For the rest of my time at uni, I wouldn’t dare step out of my room
without some kind of extension. Even though my hair had grown from being
too short to tie into a ponytail to grazing the back of my neck. I just
wanted loooong hair. I never had a specific target in mind but I just
never was happy with the length it reached. I had conquered the
thickness bit, thanks to my parents for giving me a massive head of hair
(which I used to curse every time my mom attempted to comb it for my
weekly cornrow session as a kid). I had/have so much hair, I usually use
one box of relaxer to retouch it, and 1.5-2 boxes to do my whole head.
So even when people told me I had nice hair, I never believed them
because I’d wanted long, luscious hair so I wouldn’t feel like I “had”
to wear a weave.
Anyways, so for the past 5 years, I’d been relaxing my hair. Last year, I
experienced a bad trim job by my trusted hairdresser. Which for the
first time in a few years, made me self conscious about wearing my own
hair. So my hair was ridiculously uneven all over. I just wanted her to
get rid of the split ends, but salons in TZ don’t seem to understand how
to trim hair. Then, in January, I made another mistake. I got small
single braids put in. I was about to move country, I had these packets
of hair from my sis-in-law and I didn’t want the hassle of dealing with
my hair for a bit. So I abandoned my promise to myself, and got them
done. I’m not gonna lie, for the first month or so, I loved not having
to wrap my hair every night. The braids were a different colour to what I
usually do and it gave me a different look. But during the second
month, I started getting irritated with them as I had to constantly
detangle them, and they began to get matty and uncurly. I also saw that
they were starting to pull my hair at the edges. So my plan was as
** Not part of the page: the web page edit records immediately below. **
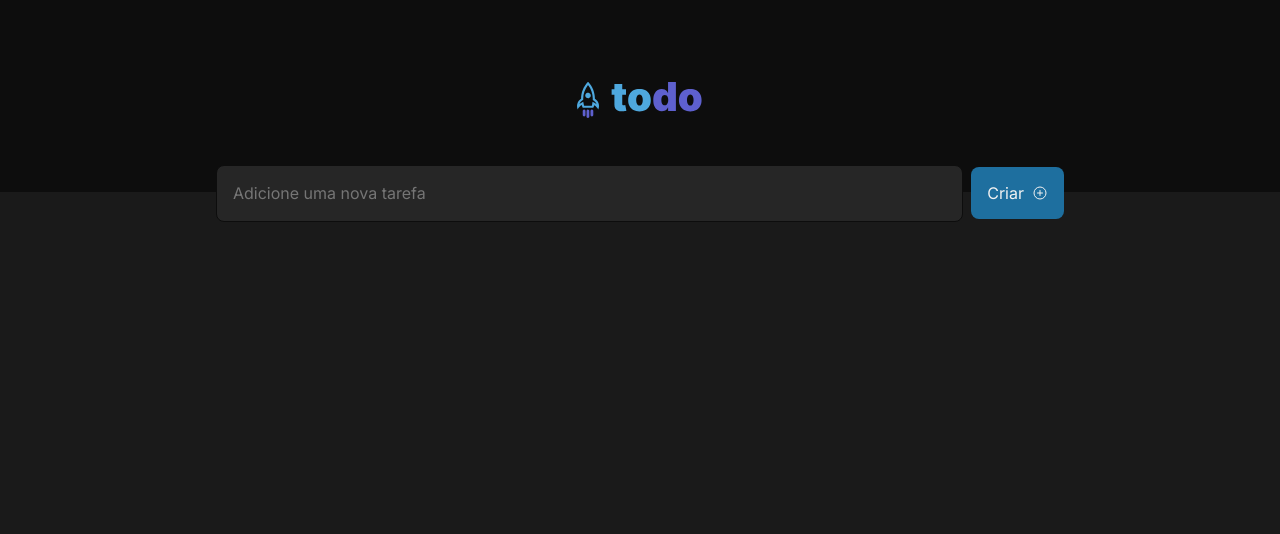
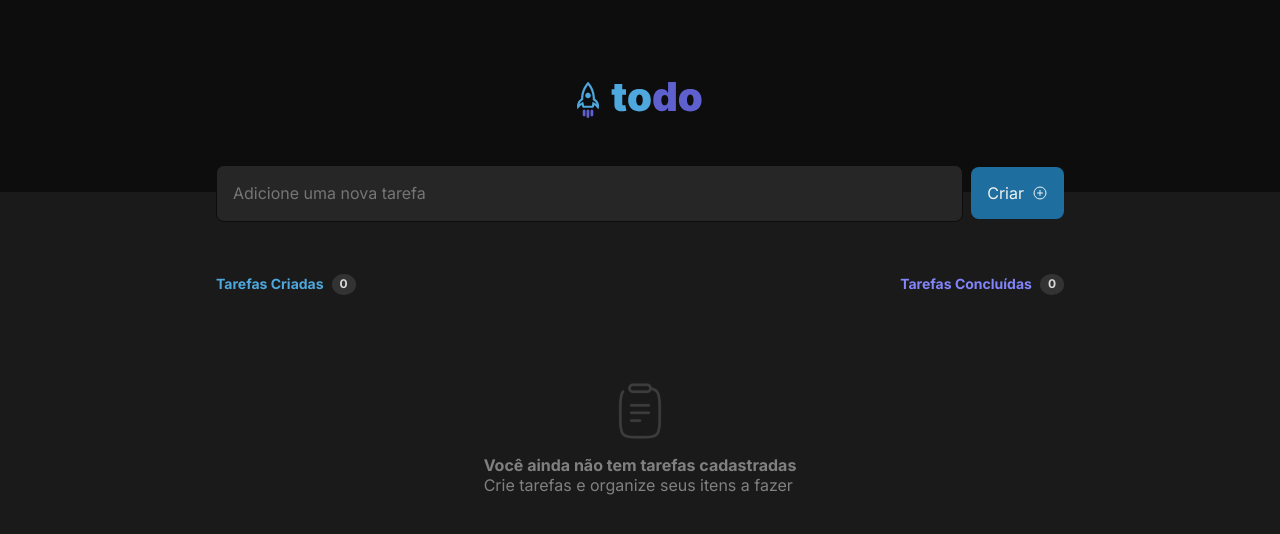
Before and after one commit to felipeevalerio/to-do-react-ts, a React (Vite) app: page / in a window 1280 px wide. Shown: the top 534 px of the page. Built offline with nearby package versions, Linux system fonts and the light colour scheme.

Commit message:
Implementando layout do dashboard

```diff
--- a/src/App.tsx
+++ b/src/App.tsx
@@ -2,6 +2,7 @@ import { useState } from "react";
 import { Header } from "./components/Header/Header";
 import { TaskCreator } from "./components/TaskCreator/TaskCreator";
 import styles from './App.module.scss';
+import { TasksDashboard } from "./components/TasksDashboard/TasksDashboard";
 
 export function App() {
     const [tasks, setTasks] = useState<string[]>([]);
@@ -14,10 +15,10 @@ export function App() {
         <div className={styles.app}>
             <Header/>
 
-            <div className={styles.wrapper}>
+            <main className={styles.wrapper}>
                 <TaskCreator createTask={createTask} />
-                <main></main>
-            </div>
+                <TasksDashboard tasks={tasks}/>
+            </main>
         </div>
     )
 }
--- /dev/null
+++ b/src/components/EmptyTask/EmptyTask.module.scss
@@ -0,0 +1,8 @@
+.emptyTask {
+    display: flex;
+    flex-direction: column;
+    align-items: center;
+    justify-content: center;
+    gap: 1rem;
+    margin-top: 4rem;
+}
--- /dev/null
+++ b/src/components/EmptyTask/EmptyTask.tsx
@@ -0,0 +1,14 @@
+import clipboardImg from '../../assets/Clipboard.svg';
+import styles from './EmptyTask.module.scss';
+
+export function EmptyTask () {
+    return (
+        <div className={styles.emptyTask}>
+            <img src={clipboardImg} alt="You don't have any tasks registered." />
+            <div className={styles.info}>
+                <strong>Você ainda não tem tarefas cadastradas</strong>
+                <p>Crie tarefas e organize seus itens a fazer</p>
+            </div>
+        </div>
+    );
+};
--- /dev/null
+++ b/src/components/Task/Task.tsx
@@ -0,0 +1,5 @@
+export function Task () {
+    return (
+        <></>
+    );
+};
--- /dev/null
+++ b/src/components/TasksDashboard/TasksDashboard.module.scss
@@ -0,0 +1,40 @@
+.tasksDashboard {
+    margin-top: 3.3rem;
+    display: flex;
+    flex-direction: column;
+    gap: 1.5rem;
+
+    .info {
+        display: flex;
+        justify-content: space-between;
+
+        strong {
+            font-size: 0.875rem;
+            line-height: 1.4;
+            gap: 0.5rem;
+            display: flex;
+
+            span {
+                background-color: var(--gray-400);
+                color: var(--gray-200);
+                padding: 0.125rem 0.5rem;
+                font-size: 0.75rem;
+                border-radius: 50%;
+            }
+
+            &.numberOfCreatedTasks {
+                color: var(--blue-300);
+            }
+
+            &.numberOfConcludedTasks {
+                color: var(--purple-300);
+            }
+        }
+    }
+
+    .tasksContainer {
+        display: flex;
+        justify-content: center;
+        align-items: center;
+    }
+}
--- /dev/null
+++ b/src/components/TasksDashboard/TasksDashboard.tsx
@@ -0,0 +1,25 @@
+import styles from './TasksDashboard.module.scss';
+import { EmptyTask } from '../EmptyTask/EmptyTask';
+import { Task } from '../Task/Task';
+
+interface TasksDashboardProps {
+    tasks: string[];
+}
+
+export function TasksDashboard ({ tasks }: TasksDashboardProps) {
+    return (
+        <div className={styles.tasksDashboard}>
+            <header className={styles.info}>
+                <strong className={styles.numberOfCreatedTasks}>Tarefas Criadas <span>0</span></strong>
+                <strong className={styles.numberOfConcludedTasks}>Tarefas Concluídas <span>0</span></strong>
+            </header>
+
+            <ul className={styles.tasksContainer}>
+                {tasks.length > 0 ? tasks.map(task => {
+                    return <Task />
+                }) : <EmptyTask />
+                }
+            </ul>
+        </div>
+    );
+};
```
Also changed, not shown: src/assets/Clipboard.svg (added), src/components/Task/Task.module.scss (added).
usual. Go to the salon, get them to undo my braids, treat my hair then
retouch and straighten. 7 hours and half my head of hair later, looking
in the mirror at the final results caused me to almost cry and think:
What the hell happened to my hair?? Where did it all go?? Is it really
worth going through all of this just to get straight hair??! I know I
shouldn’t have undone my braids and retouched on the same day. But I’d
done it so many times before and got acceptable results. I left feeling
naked, and weird. I knew this wasn’t the normal flatness I usually
experience after a fresh relaxer. This was my hair telling me: STOP!!!
I’m tired!! I’m exhausted, I’ve had enough, you better do something else
or the rest of me is gonna go. The next day, I decided I’m gonna stop
relaxing my hair. I thought to myself, if I could spend all that time,
money and effort five years ago researching and studying relaxed hair,
weaves etc., nothing of which I had known then…why couldn’t I do that
with my own hair? As in, my natural, unchemicalised hair. For years, the
reason I had to not ever having my natural hair out was that “I can’t
take care of it”. But that day, I realised, I didn’t KNOW how to care
for it. I never even really tried. Ever since my mom relaxed my hair
when I was 8 or so, I understood that my natural hair was just too hard
and stubborn to even comb without breaking a comb.
So, I began my research. This is my hair journey. I hope to be able to
look over this blog and remember the advice and inspiration I’ve come
across in my research. I’m excited, nervous and anxious to see where
I’ll end up. Fingers crossed!